┌─ Source material
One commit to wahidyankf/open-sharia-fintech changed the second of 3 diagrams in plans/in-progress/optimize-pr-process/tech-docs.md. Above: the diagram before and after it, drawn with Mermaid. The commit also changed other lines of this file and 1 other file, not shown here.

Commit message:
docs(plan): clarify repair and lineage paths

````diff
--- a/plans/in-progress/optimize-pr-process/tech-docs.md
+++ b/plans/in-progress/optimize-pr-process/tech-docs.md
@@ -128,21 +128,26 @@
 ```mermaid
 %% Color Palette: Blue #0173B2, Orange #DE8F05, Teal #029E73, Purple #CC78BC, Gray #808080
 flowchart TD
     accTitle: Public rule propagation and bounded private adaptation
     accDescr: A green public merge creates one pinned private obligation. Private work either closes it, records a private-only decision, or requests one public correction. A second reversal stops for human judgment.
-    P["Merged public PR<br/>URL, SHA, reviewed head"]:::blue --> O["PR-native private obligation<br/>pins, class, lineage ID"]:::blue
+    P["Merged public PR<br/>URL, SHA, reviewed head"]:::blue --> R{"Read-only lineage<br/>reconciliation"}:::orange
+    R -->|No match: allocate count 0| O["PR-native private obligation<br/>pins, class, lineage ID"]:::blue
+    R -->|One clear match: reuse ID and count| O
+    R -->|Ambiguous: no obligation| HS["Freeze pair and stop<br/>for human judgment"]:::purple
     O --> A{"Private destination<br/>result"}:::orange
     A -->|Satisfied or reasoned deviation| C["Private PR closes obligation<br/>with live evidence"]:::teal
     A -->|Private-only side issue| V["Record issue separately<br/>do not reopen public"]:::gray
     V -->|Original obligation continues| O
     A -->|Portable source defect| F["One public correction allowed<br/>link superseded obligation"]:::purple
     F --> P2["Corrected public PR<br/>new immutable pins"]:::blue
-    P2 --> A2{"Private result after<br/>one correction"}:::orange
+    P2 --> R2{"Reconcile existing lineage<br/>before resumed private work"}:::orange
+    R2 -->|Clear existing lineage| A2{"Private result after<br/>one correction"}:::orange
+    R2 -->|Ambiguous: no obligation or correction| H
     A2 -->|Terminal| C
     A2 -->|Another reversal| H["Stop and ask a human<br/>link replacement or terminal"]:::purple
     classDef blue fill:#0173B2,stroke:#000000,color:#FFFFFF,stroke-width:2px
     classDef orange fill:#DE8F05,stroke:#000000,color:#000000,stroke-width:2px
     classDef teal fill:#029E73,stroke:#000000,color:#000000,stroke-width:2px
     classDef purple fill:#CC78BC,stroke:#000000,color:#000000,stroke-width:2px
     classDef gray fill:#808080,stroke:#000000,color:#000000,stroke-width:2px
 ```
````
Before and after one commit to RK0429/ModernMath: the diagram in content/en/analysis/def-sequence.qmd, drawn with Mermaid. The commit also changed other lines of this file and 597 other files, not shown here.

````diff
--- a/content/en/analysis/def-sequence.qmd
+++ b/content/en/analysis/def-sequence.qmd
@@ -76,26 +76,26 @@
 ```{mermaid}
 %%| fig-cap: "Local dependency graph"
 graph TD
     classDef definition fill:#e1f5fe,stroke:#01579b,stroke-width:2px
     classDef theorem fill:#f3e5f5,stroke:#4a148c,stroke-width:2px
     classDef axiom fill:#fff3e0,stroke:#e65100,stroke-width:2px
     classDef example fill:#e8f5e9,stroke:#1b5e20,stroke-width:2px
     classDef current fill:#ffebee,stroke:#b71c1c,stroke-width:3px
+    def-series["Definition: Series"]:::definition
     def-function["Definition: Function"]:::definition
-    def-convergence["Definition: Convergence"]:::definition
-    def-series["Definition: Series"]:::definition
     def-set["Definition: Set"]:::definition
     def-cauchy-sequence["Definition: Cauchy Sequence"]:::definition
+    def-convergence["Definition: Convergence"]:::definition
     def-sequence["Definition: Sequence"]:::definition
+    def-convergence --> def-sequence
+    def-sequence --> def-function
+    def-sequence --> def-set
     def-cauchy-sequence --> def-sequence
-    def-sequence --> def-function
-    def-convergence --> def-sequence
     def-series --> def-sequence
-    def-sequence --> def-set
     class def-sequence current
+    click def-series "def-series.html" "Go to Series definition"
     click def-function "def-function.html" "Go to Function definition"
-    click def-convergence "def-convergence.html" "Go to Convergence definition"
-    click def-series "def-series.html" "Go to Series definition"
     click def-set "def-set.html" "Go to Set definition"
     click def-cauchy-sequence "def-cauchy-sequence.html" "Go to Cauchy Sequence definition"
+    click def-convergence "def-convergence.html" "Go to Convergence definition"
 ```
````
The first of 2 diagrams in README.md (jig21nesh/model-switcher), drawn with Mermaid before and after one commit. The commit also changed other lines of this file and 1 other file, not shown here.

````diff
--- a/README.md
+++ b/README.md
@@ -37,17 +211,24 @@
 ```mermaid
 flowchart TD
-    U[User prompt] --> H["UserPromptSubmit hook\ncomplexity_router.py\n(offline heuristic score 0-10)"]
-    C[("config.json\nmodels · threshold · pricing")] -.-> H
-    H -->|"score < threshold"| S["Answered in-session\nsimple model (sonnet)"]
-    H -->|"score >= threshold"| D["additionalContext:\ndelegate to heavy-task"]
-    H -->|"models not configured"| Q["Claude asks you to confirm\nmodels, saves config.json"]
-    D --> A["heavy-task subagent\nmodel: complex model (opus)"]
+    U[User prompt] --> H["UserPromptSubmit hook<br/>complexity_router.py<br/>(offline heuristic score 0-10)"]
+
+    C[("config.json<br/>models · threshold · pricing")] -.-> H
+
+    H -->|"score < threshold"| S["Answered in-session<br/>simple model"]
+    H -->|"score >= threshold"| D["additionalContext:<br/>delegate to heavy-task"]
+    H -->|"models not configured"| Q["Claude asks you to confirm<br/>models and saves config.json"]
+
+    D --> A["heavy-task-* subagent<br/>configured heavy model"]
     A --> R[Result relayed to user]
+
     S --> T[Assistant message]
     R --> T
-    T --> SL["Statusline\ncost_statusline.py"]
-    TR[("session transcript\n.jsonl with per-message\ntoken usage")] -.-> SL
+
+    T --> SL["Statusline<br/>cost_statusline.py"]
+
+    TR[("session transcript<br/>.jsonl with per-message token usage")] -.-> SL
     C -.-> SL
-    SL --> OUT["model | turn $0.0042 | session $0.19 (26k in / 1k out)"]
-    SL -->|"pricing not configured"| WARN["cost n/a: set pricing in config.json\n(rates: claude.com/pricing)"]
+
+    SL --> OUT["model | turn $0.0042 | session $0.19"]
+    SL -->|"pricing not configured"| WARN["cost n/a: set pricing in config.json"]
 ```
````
└─
▸ **Task item**
Reproduce each line of the material that mentions "prompt".

▸ **Completed task**
-    U[User prompt] --> H["UserPromptSubmit hook\ncomplexity_router.py\n(offline heuristic score 0-10)"]
+    U[User prompt] --> H["UserPromptSubmit hook<br/>complexity_router.py<br/>(offline heuristic score 0-10)"]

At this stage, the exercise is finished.